    1. I’m glad you like it. If your mom doesn’t read your blog who will? Thanks for reading and I hope it turns out as nice as they do on TV.

  2. Great looking flip Bill. 4-side brick, roof looks decent, but the poor spelling of the graffiti is concerning.

    1. Agreed Dorito, you should see the photos I couldn’t post. The spelling is atrocious and the drawings lead me to believe they came from a group of 9 year olds. I will work on that for the next one, was hoping to just put a frame around some of it. Next time!

  3. Hi Bill,

    I have a quick question. What was the reason for you getting the ‘vacancy/builders risk insurance policy’? Did your contractor not have any insurance? Do you utilize on all of your flips? Just curious

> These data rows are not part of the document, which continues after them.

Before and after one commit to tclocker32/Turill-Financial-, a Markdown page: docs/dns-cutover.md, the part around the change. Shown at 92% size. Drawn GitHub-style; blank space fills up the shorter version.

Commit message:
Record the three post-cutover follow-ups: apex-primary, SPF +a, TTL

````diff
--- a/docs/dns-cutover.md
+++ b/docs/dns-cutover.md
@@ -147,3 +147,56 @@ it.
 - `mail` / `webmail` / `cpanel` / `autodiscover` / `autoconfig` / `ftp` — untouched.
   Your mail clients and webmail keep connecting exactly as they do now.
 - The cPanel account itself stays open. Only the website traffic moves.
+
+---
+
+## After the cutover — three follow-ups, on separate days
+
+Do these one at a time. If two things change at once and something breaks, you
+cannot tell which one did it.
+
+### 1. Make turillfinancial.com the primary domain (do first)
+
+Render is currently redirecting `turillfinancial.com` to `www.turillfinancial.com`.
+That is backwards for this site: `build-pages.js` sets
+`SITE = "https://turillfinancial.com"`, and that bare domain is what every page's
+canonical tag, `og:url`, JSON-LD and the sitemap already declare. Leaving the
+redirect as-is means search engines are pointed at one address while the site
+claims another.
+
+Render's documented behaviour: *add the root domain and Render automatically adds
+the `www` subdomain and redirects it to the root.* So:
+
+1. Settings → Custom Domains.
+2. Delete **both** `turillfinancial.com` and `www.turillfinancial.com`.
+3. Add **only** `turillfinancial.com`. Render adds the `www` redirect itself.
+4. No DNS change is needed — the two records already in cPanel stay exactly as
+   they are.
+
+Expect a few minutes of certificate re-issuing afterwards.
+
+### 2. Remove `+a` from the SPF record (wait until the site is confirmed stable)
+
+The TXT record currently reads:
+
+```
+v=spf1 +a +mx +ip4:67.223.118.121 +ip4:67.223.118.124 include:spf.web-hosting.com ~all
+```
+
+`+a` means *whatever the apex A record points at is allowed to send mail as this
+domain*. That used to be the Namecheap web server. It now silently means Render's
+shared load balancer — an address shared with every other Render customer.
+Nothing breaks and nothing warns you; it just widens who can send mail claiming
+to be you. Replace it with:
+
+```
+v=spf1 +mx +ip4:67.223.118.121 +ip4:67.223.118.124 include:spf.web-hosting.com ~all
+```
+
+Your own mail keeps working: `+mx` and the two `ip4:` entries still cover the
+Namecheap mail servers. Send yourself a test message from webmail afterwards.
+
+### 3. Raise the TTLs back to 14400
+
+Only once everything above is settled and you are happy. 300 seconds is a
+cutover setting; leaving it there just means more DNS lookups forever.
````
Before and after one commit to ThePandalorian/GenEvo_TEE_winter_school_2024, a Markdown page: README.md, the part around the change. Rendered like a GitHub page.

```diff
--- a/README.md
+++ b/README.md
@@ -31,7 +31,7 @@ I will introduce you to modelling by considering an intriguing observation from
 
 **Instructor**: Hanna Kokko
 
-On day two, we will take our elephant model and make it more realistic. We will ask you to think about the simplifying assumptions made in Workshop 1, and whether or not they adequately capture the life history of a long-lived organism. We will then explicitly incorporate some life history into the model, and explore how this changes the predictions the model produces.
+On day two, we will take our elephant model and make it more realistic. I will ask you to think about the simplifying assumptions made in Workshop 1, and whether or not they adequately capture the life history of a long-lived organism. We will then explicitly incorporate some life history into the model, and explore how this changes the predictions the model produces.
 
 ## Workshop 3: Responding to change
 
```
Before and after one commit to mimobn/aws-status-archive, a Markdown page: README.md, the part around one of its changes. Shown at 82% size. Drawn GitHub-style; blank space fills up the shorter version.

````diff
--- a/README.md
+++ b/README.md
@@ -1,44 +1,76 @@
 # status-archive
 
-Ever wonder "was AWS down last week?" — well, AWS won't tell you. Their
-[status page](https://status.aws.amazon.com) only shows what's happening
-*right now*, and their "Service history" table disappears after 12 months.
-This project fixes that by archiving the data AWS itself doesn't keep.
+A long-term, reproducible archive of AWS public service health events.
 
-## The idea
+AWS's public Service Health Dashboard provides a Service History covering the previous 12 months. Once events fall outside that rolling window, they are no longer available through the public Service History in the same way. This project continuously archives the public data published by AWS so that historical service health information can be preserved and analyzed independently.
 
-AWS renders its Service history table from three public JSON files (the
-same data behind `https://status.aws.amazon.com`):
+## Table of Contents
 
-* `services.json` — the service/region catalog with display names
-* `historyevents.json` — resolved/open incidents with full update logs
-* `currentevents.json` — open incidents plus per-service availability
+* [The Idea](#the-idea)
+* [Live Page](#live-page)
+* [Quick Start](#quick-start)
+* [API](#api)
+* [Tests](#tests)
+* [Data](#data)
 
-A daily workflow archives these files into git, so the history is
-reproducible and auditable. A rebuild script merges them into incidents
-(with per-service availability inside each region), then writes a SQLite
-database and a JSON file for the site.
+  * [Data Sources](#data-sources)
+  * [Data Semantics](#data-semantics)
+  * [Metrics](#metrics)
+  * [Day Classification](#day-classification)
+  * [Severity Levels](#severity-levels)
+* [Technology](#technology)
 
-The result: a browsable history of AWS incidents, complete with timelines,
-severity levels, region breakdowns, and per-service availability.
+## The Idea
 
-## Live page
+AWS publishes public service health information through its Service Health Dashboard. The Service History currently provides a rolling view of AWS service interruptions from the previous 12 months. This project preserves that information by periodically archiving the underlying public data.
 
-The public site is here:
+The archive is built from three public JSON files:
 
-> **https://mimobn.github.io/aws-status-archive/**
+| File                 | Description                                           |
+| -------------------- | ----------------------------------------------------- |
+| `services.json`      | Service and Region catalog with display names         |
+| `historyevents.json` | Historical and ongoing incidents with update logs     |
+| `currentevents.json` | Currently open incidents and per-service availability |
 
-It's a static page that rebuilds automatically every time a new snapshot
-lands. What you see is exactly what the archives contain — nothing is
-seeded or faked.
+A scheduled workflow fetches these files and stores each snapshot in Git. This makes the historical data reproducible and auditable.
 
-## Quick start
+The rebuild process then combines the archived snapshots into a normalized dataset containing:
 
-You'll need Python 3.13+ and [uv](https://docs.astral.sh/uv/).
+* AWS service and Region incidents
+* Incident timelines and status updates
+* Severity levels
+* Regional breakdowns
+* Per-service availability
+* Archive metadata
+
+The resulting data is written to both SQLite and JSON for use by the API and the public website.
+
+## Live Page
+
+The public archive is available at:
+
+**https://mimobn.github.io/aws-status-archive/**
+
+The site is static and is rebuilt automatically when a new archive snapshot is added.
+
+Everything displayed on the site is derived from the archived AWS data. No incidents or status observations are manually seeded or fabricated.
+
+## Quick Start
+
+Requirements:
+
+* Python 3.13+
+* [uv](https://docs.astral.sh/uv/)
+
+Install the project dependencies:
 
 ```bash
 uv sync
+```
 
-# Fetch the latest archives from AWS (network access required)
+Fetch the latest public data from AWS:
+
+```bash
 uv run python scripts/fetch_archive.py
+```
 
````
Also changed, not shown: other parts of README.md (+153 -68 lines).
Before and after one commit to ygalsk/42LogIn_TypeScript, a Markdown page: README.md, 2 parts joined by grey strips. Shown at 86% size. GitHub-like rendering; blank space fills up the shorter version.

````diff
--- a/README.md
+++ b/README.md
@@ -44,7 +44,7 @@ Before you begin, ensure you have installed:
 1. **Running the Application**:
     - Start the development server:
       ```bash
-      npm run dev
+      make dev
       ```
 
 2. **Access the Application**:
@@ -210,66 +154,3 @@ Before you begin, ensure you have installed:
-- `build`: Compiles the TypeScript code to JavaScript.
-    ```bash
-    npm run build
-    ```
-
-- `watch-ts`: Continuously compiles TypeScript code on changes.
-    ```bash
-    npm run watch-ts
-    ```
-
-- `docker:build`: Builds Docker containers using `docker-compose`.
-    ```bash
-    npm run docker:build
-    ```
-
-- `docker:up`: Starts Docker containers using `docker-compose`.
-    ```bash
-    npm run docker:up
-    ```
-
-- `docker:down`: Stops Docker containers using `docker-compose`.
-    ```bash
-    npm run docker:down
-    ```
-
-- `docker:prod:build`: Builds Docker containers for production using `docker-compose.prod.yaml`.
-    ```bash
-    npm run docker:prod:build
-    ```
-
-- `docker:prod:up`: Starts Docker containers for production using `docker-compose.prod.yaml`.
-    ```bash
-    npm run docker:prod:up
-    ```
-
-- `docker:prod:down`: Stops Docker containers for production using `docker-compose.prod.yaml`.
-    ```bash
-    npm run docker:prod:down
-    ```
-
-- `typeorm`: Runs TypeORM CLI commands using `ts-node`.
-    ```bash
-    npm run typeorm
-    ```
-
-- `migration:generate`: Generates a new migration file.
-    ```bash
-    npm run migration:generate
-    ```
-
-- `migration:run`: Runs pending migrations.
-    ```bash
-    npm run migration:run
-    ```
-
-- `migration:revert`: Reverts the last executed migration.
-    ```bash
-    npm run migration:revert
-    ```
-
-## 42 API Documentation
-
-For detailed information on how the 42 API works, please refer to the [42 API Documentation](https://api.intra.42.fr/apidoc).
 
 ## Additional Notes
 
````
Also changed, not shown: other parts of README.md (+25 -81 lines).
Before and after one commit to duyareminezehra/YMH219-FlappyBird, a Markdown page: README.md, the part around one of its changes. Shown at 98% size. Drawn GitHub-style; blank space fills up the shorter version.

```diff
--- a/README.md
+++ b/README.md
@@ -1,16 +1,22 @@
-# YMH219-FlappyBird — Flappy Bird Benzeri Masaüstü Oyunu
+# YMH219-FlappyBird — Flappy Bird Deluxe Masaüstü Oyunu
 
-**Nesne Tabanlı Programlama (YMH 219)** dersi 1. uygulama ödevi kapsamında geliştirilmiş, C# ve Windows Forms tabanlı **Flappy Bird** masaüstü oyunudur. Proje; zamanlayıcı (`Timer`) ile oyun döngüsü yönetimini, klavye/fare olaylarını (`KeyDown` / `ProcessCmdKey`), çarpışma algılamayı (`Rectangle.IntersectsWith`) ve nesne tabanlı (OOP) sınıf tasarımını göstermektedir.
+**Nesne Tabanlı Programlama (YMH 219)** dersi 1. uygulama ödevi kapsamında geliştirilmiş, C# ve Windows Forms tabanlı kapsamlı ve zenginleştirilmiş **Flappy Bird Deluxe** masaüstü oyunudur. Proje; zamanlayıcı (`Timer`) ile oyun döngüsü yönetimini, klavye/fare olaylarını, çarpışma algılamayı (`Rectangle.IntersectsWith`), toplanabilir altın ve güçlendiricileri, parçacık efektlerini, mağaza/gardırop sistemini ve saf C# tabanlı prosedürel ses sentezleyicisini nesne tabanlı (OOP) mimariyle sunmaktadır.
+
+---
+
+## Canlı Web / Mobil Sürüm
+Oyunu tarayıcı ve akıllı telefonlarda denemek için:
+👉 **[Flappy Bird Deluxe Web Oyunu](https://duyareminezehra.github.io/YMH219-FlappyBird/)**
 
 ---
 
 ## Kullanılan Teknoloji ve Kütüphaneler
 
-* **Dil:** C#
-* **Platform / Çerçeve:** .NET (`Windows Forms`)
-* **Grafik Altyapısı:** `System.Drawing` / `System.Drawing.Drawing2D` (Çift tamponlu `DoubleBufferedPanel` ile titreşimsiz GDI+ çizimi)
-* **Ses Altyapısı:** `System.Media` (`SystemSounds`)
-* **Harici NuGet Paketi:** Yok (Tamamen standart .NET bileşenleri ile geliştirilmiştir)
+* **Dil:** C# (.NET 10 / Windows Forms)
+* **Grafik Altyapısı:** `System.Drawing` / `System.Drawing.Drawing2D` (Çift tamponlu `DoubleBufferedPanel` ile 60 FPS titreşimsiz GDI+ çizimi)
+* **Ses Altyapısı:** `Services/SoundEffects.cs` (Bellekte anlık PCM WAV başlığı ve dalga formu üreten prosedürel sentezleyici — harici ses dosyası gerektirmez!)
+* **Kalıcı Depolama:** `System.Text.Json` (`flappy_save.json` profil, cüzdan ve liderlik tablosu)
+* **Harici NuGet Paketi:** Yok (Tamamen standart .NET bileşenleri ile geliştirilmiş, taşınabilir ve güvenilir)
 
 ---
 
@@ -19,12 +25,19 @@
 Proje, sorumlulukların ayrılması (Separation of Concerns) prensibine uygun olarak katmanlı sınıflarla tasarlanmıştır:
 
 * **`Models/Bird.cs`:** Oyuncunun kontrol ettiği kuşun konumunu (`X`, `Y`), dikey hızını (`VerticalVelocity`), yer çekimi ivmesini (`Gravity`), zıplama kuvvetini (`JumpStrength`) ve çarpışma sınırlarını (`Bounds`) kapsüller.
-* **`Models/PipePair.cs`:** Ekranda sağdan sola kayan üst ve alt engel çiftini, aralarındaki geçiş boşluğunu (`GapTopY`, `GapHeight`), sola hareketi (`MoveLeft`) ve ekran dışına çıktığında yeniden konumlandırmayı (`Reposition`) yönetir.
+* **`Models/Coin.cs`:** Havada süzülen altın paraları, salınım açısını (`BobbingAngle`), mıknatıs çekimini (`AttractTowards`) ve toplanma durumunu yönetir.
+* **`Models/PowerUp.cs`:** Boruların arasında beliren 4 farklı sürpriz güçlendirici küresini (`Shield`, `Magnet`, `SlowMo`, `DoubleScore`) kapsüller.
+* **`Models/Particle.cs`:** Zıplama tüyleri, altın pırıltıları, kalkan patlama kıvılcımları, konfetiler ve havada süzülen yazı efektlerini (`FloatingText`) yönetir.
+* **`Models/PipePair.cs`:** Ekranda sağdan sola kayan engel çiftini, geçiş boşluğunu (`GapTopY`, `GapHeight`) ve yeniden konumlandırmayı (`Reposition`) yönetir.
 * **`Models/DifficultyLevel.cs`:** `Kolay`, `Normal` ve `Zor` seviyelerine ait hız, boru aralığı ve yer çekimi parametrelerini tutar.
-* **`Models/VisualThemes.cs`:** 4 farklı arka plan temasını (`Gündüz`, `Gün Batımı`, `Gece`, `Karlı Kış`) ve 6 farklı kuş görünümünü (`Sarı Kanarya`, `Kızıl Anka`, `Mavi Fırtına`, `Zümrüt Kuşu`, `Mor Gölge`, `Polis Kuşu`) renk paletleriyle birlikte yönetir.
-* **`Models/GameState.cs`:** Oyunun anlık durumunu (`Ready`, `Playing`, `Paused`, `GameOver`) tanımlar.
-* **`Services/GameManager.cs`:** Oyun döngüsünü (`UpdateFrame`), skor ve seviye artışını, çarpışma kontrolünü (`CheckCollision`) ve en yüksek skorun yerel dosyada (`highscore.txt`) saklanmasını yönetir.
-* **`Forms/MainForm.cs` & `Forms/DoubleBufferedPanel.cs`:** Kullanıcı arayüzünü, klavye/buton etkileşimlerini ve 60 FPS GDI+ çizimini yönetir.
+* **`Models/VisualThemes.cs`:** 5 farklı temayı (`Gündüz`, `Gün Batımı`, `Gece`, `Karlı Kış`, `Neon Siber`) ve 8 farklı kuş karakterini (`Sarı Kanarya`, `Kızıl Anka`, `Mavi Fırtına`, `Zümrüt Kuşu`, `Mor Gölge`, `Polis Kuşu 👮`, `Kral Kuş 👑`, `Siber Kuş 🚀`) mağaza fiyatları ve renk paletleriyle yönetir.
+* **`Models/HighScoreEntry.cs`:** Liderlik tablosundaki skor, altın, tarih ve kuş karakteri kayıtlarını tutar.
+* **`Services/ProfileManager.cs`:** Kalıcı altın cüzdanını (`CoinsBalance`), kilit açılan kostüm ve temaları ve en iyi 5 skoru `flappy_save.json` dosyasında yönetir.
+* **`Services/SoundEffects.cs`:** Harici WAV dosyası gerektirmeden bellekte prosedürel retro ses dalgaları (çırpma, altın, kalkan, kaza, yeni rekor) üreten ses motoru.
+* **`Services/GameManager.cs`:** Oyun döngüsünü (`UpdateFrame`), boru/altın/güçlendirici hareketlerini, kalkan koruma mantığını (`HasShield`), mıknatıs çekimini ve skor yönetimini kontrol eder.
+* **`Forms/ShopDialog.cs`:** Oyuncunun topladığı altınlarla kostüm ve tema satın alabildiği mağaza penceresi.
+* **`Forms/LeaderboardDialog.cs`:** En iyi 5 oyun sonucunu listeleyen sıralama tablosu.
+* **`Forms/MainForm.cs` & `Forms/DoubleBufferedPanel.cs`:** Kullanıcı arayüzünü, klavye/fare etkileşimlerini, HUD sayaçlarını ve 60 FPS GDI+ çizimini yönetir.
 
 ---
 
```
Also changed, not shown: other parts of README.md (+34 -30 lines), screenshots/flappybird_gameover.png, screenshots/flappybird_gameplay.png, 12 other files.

    1. Mitch, good question. My contractor has liability insurance in case anything happens during the construction but his insurance doesn’t cover my property. The builders risk / vacancy policy covers the house if it burns down, gets blown away, etc… Just standard home insurance but since it’s under construction and vacant I need a policy that covers that. Yes, I use this on all of my flips and recommend it.